Whether you’re walking to and from parking lots, between buildings at work, or even at home on your sidewalk, walk cautious and walk alert. Slips and falls are the most frequent types of injuries that occur during the winter season. No matter how well the snow and ice is removed from parking lots and sidewalks, it’s imperative to walk smart.

 

*http://health.sunnybrook.ca/wellness/safety-tips-winter-walking-snow/

Back to School Safety

Picture Source: http://www.nsc.org/learn/safety-knowledge/Pages/back-to-school-safety-tips-for-drivers.aspx
Picture Source: http://www.nsc.org/learn/safety-knowledge/Pages/back-to-school-safety-tips-for-drivers.aspx

With #backtoschool in full swing, many of us have noticed the inevitable; more cars and more congestion.  Back to school means sharing the roads and slowing down. There are school buses picking up kids from multiple stops, kids on bikes are rushing to get to school on time, and parents are trying to drop their kids off before work.

If you are someone who is dropping off your kids to school, make sure that the area is clear before letting them get out of the car. More children are hit by cars/buses near schools than at any other location, according to the National Safe Routes to School program. Before dropping off your kids be sure you are not double parked. This blocks visibility for other vehicles passing by. Do not drop off your kids across the street from their school, even though it may be more convenient for you. Carpooling is also a great way to reduce the number of vehicles around the school, which decreases the chances of a child getting hit.  Don’t block crosswalks- especially when you are stopped at a red light. Be sure to give the pedestrians the right away, whether they are walking or riding a bike. When you are in school zone and flashers are blinking, be sure to come to a complete stop and watch for children. Lastly, do your best to watch out for your children in school zones, playgrounds and residential areas, as well as the other children around them.

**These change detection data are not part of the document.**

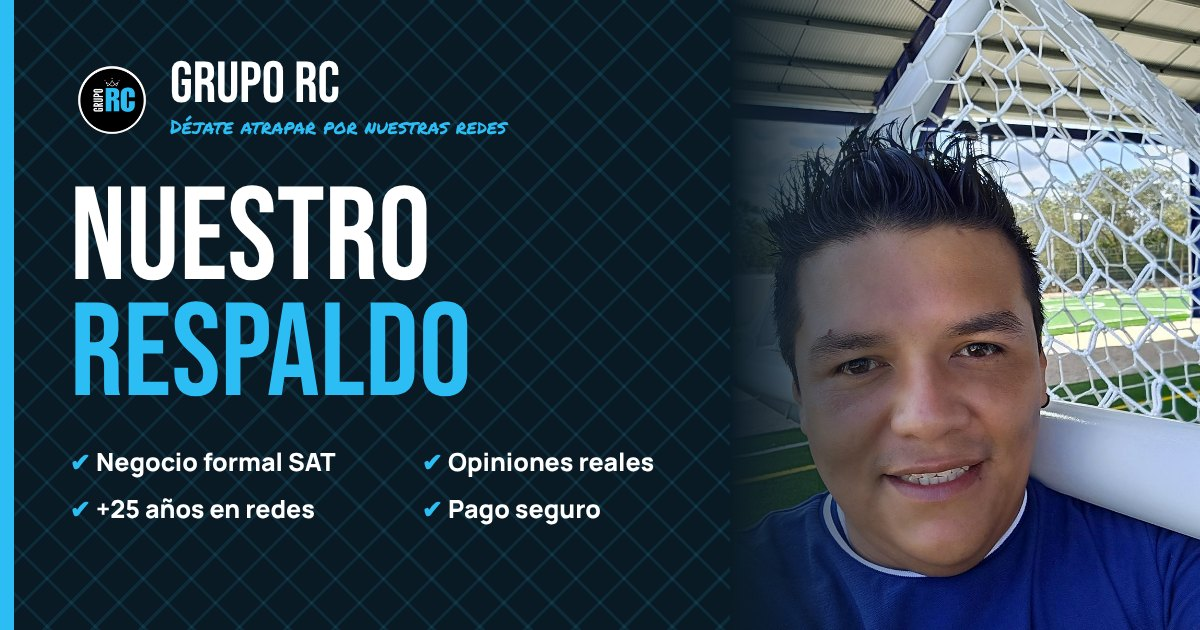
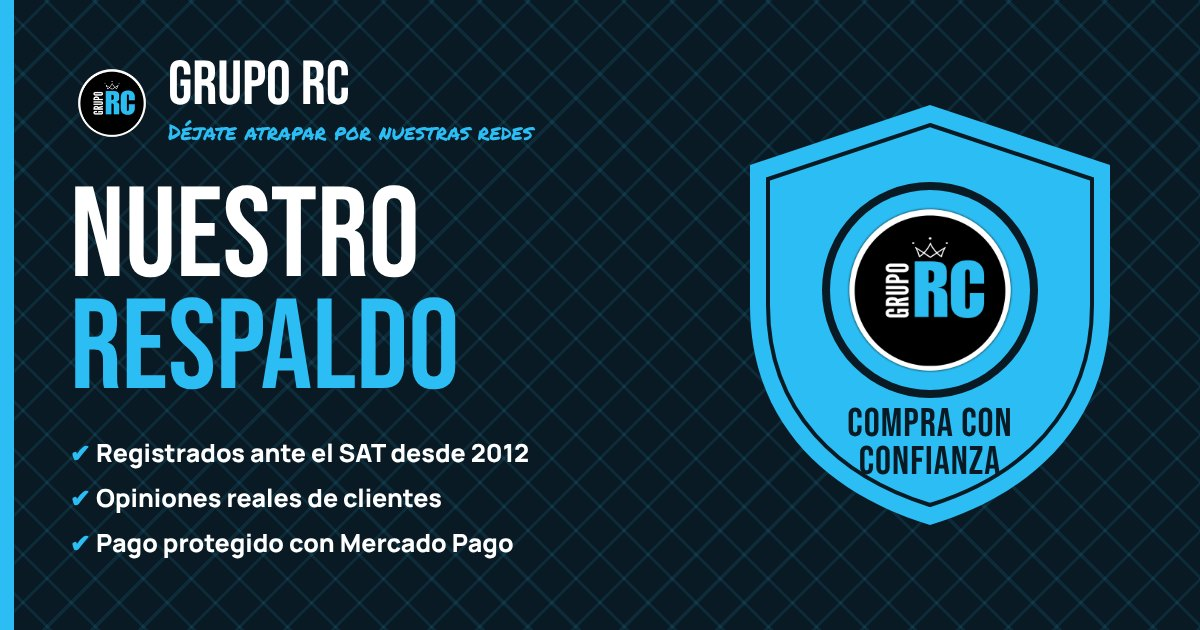
Respaldo: datos fiscales reales, sin foto de Reinier en imagen y bloque 1, ventajas de Mercado Pago
Claude-Session: https://claude.ai/code/session_01H8iAorQsLPD1HsChJTEYpw

diff --git a/respaldo.html b/respaldo.html
@@ -11,15 +11,15 @@
 <title>Nuestro respaldo | Redes Deportivas RC</title>
 <!-- Página para mandar por WhatsApp a clientes con dudas. No se indexa ni sale en el menú. -->
 <meta name="robots" content="noindex, follow">
-<meta name="description" content="Quiénes somos, negocio registrado ante el SAT, opiniones reales de clientes, dónde nos has visto y cómo pagar seguro. Compruébalo antes de comprar.">
+<meta name="description" content="Quiénes somos, negocio registrado ante el SAT desde 2012, opiniones reales de clientes, dónde nos has visto y cómo pagar seguro. Compruébalo antes de comprar.">
 <meta property="og:type" content="website">
 <meta property="og:locale" content="es_MX">
 <meta property="og:site_name" content="Redes Deportivas RC">
 <meta property="og:url" content="https://www.redesdeportivasrc.com/respaldo.html">
 <meta property="og:title" content="Nuestro respaldo · Grupo RC">
 <meta property="og:description" content="Quiénes somos, negocio formal ante el SAT, opiniones reales y pago seguro. Compruébalo antes de comprar.">
-<meta property="og:image" content="https://www.redesdeportivasrc.com/assets/img/compartir/respaldo.jpg?v=1">
-<meta property="og:image:secure_url" content="https://www.redesdeportivasrc.com/assets/img/compartir/respaldo.jpg?v=1">
+<meta property="og:image" content="https://www.redesdeportivasrc.com/assets/img/compartir/respaldo.jpg?v=2">
+<meta property="og:image:secure_url" content="https://www.redesdeportivasrc.com/assets/img/compartir/respaldo.jpg?v=2">
 <meta property="og:image:type" content="image/jpeg">
 <meta property="og:image:width" content="1200">
 <meta property="og:image:height" content="630">
@@ -47,7 +47,7 @@
   .rs-sec h2{font-family:'Manrope',sans-serif;font-weight:800;letter-spacing:-.5px;font-size:clamp(1.5rem,3vw,2.1rem);display:flex;align-items:center;}
   .rs-sub{color:#4d5a63;margin-top:8px;max-width:62ch;}
   .rs-dos{display:grid;grid-template-columns:minmax(0,340px) 1fr;gap:32px;align-items:center;margin-top:22px;}
-  .rs-dos img{border-radius:var(--radio);aspect-ratio:4/5;object-fit:cover;width:100%;box-shadow:0 12px 30px rgba(10,26,36,.18);}
+  .rs-dos img{border-radius:var(--radio);aspect-ratio:4/3;object-fit:cover;width:100%;box-shadow:0 12px 30px rgba(10,26,36,.18);}
   .rs-cita{font-size:1.12rem;line-height:1.6;}
   .rs-cita b{color:var(--azul-btn,#1591c2);}
   .rs-lista{list-style:none;padding:0;margin:18px 0 0;display:grid;gap:10px;}
@@ -80,6 +80,9 @@
   .rs-pago > div{background:#fff;border:1px solid var(--linea);border-radius:12px;padding:16px;}
   .rs-pago h3{font-family:'Manrope';font-weight:800;font-size:1.02rem;margin-bottom:6px;}
   .rs-pago p{color:#4d5a63;font-size:.93rem;}
+.rs-mp{margin:8px 0 0;padding-left:18px;color:#4d5a63;font-size:.92rem;display:grid;gap:6px;}
+  .rs-mp b{color:var(--negro);}
+  .rs-pago{grid-template-columns:1.6fr 1fr 1fr !important;}
   .rs-logos{display:flex;flex-wrap:wrap;gap:10px;align-items:center;margin-top:10px;}
   .rs-logos img{height:26px;width:auto;}
   .rs-cta{background:var(--azul-osc);color:#fff;padding:44px 0;text-align:center;}
@@ -88,9 +91,9 @@
   .rs-cta .btn{display:inline-flex;gap:8px;align-items:center;}
   @media (max-width:900px){
     .rs-dos{grid-template-columns:1fr;}
-    .rs-dos{gap:16px;} .rs-dos img{max-width:170px;aspect-ratio:1/1;border-radius:50%;border:4px solid var(--azul);}
+    .rs-dos{gap:16px;} .rs-dos img{aspect-ratio:16/10;}
     .rs-pres{grid-template-columns:repeat(2,1fr);}
-    .rs-pago{grid-template-columns:1fr;}
+    .rs-pago{grid-template-columns:1fr !important;}
     .rs-sec{padding:36px 0;}
   }
   @media (max-width:520px){ .rs-pres{grid-template-columns:1fr 1fr;gap:10px;} .rs-pres div{padding:10px;} .rs-pres small{font-size:.78rem;} }
@@ -115,7 +118,7 @@
   <div class="envolvente">
     <h2><span class="rs-num">1</span>¿Quién está detrás?</h2>
     <div class="rs-dos">
-      <img src="assets/img/eventos/henry-martin-grupo-rc-02.jpg" alt="Reinier Coral, fundador de Grupo RC, junto a una portería con red instalada" loading="lazy">
+      <img src="assets/img/trabajos/instalacion-red-contencion-golf-hotel-chable-vista-dron.jpg" alt="Red de contención instalada por Grupo RC en el campo de golf del Hotel Chablé, vista desde dron" loading="lazy">
       <div>
         <p class="rs-cita">Soy <b>Reinier Coral</b>. Aprendí a tejer redes en la primaria y en la secundaria ya me subía a los postes a instalarlas. Hoy llevo <b>más de 25 años vendiendo redes y más de 20 instalándolas</b>. En 2024 fundé Grupo RC para llevar esa experiencia a todo México.</p>
         <ul class="rs-lista" id="rs-hechos"></ul>
@@ -127,7 +130,7 @@
 <section class="rs-sec" id="formal">
   <div class="envolvente">
     <h2><span class="rs-num">2</span>Negocio formal, al corriente con el SAT</h2>
-    <p class="rs-sub">Estamos dados de alta ante el SAT y emitimos factura. Estos son los datos que puedes comprobar:</p>
+    <p class="rs-sub" id="rs-fiscal-sub">Estamos dados de alta ante el SAT y emitimos factura. Estos son los datos que puedes comprobar:</p>
     <div class="rs-fiscal" id="rs-fiscal"></div>
     <p class="rs-nota">Por seguridad no publicamos la Constancia de Situación Fiscal ni la Opinión de Cumplimiento completas, porque traen datos privados. <b>Si quieres verlas, pídenoslas por WhatsApp y te las mandamos.</b></p>
   </div>
@@ -155,8 +158,15 @@
     <h2><span class="rs-num">5</span>Paga seguro</h2>
     <div class="rs-pago">
       <div>
-        <h3>💳 Tarjeta, OXXO o mensualidades</h3>
-        <p>Te mandamos una liga oficial de pago y el cobro lo procesa Mercado Pago: nosotros nunca vemos los datos de tu tarjeta. Si pagas con tu cuenta de Mercado Pago, puedes abrir un reclamo con ellos si no recibes tu pedido, según las condiciones de su programa de Compra Protegida.</p>
+        <h3>🛡 Protegido por Mercado Pago</h3>
+        <p>Te mandamos una liga oficial de pago y el cobro lo hace Mercado Pago, no nosotros. Eso te da:</p>
+        <ul class="rs-mp">
+          <li><b>Tus datos seguros:</b> nunca vemos ni guardamos los datos de tu tarjeta.</li>
+          <li><b>Derecho a reclamar:</b> si pagas con tu cuenta de Mercado Pago y tu pedido no llega o no es lo acordado, abres un reclamo con ellos y, si procede, te regresan tu dinero (Compra Protegida, según sus condiciones).</li>
+          <li><b>Con tarjeta, doble respaldo:</b> además puedes aclarar el cargo con tu banco.</li>
+          <li><b>Comprobante al instante</b> en tu correo y en tu app.</li>
+        </ul>
+        <p style="margin-top:8px">Paga con tarjeta, en efectivo en OXXO o en mensualidades.</p>
         <div class="rs-logos" id="rs-logos"></div>
       </div>
       <div>
@@ -199,7 +209,8 @@
     F.titular && ['Titular', F.titular],
     F.rfc && ['RFC', F.rfc],
     F.regimen && ['Régimen fiscal', F.regimen],
-    ['Opinión de cumplimiento', 'Positiva ✔' + (F.opinionFecha ? `<small style="text-transform:none;letter-spacing:0;font-weight:600">Consultada el ${esc(F.opinionFecha)}</small>` : ''), 'ok'],
+    F.alta && ['Registrado en el SAT', 'Desde ' + esc(F.alta)],
+    ['Opinión de cumplimiento', 'Positiva ✔' + (F.opinionFecha ? `<small style="text-transform:none;letter-spacing:0;font-weight:600">Emitida el ${esc(F.opinionFecha)}${F.opinionFolio ? ' · folio ' + esc(F.opinionFolio) : ''}</small>` : ''), 'ok'],
     ['Facturación', 'Emitimos factura electrónica (CFDI)'],
   ].filter(Boolean).map(([k, v, c]) => `<div class="rs-dato ${c || ''}"><small>${k}</small><b>${v}</b></div>`).join('');
 

diff --git a/assets/js/data.js b/assets/js/data.js
@@ -614,10 +614,12 @@ const TESTIMONIOS = [
 // Lo que cambia se edita SOLO aquí. Si un dato fiscal está vacío, su renglón no se muestra.
 const RESPALDO = {
   fiscal:{
-    titular:'',                 // nombre como aparece en el SAT (pendiente de Reinier)
-    rfc:'',                     // RFC (pendiente de Reinier)
-    regimen:'Persona física con actividad empresarial',  // régimen 612 (dato de facturación)
-    opinionFecha:'',            // fecha de la última opinión de cumplimiento POSITIVA, ej. '10 de noviembre de 2026'
+    titular:'Reinier Alejandro Coral López',   // como aparece en la Constancia de Situación Fiscal
+    rfc:'COLR9006214F4',
+    regimen:'Persona física con actividades empresariales',
+    alta:'2012',                               // inicio de operaciones ante el SAT (CSF, fabricación de redes)
+    opinionFecha:'21 de septiembre de 2026',   // última opinión de cumplimiento POSITIVA (actualizar al sacar una nueva)
+    opinionFolio:'26NK9931146',
   },
   // Momentos que se muestran en "Dónde nos has visto" (foto en assets/img/eventos/, sin extensión).
   presencia:[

During school hours, there will be more and more school buses on the roads. If you are ever driving behind a school bus, you should always allow a greater following distance than you would driving behind a car. This then allows you to have more time to stop once the bus puts on it’s yellow flashing lights. Never pass a school bus if you are stopped behind them while they are picking up children. It is illegal in all 50 states to pass a school bus that is stopped to load or unload children. Passing a school bus from either direction on an undivided road, can potentially put children who are loading or unloading in danger if they are unaware that you are coming.

We are all responsible – as pedestrians and drivers, to make #backtoschool a safe return!